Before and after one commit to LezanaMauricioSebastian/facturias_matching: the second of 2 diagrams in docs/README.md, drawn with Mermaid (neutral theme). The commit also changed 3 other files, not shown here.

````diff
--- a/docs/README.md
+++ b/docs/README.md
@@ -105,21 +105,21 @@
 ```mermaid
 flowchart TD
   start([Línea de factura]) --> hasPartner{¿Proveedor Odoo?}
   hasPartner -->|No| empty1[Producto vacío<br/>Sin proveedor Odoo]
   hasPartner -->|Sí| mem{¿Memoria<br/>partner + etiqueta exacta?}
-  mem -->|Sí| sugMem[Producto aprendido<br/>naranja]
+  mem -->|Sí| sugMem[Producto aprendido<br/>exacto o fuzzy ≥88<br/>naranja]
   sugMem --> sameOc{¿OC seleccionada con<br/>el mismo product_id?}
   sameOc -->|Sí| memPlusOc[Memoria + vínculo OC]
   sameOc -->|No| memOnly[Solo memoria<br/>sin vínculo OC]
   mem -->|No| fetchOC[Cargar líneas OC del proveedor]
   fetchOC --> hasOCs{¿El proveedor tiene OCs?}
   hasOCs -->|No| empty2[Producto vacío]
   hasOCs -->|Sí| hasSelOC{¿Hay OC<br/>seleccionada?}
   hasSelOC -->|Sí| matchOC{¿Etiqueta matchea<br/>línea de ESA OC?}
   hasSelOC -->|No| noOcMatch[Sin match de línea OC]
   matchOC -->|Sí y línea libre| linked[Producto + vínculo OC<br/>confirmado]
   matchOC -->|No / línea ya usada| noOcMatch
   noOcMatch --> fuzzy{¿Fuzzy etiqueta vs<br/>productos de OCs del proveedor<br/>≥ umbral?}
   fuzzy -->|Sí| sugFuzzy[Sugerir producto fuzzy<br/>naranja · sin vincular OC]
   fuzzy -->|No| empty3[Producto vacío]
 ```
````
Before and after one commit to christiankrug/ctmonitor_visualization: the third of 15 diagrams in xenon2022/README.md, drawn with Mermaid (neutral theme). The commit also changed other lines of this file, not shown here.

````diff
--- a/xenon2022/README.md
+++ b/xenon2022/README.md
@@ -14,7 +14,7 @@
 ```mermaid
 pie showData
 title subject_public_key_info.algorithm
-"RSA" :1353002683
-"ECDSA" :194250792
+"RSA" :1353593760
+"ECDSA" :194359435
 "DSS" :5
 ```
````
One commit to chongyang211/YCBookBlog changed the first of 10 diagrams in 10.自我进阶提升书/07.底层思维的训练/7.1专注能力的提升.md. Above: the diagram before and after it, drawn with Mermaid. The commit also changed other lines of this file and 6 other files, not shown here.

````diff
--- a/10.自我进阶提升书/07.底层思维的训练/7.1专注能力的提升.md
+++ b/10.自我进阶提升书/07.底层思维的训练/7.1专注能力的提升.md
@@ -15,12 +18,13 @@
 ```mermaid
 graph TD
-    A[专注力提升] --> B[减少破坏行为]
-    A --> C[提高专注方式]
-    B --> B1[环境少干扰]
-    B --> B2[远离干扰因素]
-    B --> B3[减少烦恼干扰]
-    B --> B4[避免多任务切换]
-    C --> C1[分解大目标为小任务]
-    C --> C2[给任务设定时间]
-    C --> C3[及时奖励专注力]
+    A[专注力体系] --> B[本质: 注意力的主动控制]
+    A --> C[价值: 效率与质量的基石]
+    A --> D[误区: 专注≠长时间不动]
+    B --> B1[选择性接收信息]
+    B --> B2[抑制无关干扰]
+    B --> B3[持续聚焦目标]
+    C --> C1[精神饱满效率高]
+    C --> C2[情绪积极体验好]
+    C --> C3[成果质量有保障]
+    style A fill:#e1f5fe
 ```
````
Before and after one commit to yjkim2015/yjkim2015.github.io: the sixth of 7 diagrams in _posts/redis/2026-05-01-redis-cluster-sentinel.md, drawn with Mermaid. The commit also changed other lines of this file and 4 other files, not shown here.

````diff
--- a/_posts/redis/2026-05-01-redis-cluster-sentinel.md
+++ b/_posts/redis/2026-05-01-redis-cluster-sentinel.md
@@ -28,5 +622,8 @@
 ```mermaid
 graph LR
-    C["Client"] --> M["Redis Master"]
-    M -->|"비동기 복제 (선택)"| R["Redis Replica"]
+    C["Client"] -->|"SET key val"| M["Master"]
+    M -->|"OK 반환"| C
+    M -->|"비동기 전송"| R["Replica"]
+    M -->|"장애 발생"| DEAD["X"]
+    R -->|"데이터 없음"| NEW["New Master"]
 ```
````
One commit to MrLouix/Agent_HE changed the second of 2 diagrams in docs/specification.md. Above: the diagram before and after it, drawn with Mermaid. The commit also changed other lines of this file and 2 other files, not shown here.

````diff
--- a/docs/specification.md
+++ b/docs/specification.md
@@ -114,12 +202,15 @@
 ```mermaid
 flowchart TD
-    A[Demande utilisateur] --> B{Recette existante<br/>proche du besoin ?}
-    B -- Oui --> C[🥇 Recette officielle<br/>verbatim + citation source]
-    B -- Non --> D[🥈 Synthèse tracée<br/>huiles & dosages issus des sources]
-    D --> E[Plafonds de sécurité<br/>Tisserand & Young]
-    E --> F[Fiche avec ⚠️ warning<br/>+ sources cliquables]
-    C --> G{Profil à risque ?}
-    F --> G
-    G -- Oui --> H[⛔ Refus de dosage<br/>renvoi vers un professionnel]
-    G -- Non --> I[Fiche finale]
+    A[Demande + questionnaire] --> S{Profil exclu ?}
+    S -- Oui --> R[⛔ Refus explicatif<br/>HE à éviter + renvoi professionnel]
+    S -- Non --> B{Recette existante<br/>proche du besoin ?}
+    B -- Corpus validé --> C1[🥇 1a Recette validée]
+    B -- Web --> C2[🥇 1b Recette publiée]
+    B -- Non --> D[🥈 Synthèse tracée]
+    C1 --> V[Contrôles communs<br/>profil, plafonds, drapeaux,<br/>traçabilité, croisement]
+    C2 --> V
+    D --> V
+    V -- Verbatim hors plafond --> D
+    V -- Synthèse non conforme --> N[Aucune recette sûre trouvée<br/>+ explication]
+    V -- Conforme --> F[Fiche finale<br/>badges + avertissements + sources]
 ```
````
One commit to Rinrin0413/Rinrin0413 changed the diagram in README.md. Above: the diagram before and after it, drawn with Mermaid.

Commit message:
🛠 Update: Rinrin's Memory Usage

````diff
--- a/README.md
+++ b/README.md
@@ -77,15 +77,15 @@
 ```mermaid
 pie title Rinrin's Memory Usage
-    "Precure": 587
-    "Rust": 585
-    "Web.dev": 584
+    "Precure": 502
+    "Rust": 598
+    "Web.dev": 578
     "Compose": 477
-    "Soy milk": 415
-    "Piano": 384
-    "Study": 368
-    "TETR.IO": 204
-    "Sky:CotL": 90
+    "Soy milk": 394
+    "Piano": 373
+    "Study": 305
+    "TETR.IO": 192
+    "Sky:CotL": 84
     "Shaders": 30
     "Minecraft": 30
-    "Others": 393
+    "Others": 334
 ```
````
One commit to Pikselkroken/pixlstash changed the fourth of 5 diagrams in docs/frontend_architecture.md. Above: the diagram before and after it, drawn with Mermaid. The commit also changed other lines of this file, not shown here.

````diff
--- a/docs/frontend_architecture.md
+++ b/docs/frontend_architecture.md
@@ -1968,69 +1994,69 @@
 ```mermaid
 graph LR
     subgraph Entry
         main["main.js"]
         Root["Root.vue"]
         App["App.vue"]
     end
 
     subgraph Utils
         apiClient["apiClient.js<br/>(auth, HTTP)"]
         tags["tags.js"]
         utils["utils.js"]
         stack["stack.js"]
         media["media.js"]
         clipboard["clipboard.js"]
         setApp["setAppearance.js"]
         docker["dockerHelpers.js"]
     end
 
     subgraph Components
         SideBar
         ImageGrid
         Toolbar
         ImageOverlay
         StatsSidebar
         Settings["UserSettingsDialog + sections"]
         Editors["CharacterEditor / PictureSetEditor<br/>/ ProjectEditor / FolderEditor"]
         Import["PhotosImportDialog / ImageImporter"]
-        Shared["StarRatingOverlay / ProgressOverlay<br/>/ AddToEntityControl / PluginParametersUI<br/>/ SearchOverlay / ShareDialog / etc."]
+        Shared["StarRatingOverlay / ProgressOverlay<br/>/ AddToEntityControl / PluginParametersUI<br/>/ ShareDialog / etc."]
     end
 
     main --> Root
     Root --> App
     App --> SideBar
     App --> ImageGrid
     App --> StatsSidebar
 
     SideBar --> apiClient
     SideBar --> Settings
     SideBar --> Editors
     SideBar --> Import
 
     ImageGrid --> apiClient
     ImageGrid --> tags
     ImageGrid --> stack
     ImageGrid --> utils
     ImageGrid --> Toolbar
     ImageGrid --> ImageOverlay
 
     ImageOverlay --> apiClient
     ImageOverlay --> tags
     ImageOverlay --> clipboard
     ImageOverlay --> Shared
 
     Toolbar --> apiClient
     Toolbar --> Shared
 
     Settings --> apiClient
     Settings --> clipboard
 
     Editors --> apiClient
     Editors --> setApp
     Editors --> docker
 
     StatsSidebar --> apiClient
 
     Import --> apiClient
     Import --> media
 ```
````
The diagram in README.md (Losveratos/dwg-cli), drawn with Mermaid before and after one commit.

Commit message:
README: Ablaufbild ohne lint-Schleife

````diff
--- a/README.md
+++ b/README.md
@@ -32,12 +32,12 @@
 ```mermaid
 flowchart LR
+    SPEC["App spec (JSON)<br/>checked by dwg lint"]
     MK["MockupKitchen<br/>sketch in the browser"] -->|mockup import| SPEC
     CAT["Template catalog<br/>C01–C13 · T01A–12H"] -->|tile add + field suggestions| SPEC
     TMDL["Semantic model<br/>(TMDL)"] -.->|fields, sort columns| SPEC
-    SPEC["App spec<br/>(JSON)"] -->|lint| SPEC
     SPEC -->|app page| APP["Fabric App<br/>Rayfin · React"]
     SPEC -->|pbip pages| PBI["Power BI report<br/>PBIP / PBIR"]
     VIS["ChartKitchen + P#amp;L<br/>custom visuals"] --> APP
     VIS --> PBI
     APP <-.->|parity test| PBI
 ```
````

────────────────

[How to complete this task]
Scan the material above and copy every line that holds the string "ImageOverlay".

[Problem solution]
         ImageOverlay
     ImageGrid --> ImageOverlay
     ImageOverlay --> apiClient
     ImageOverlay --> tags
     ImageOverlay --> clipboard
     ImageOverlay --> Shared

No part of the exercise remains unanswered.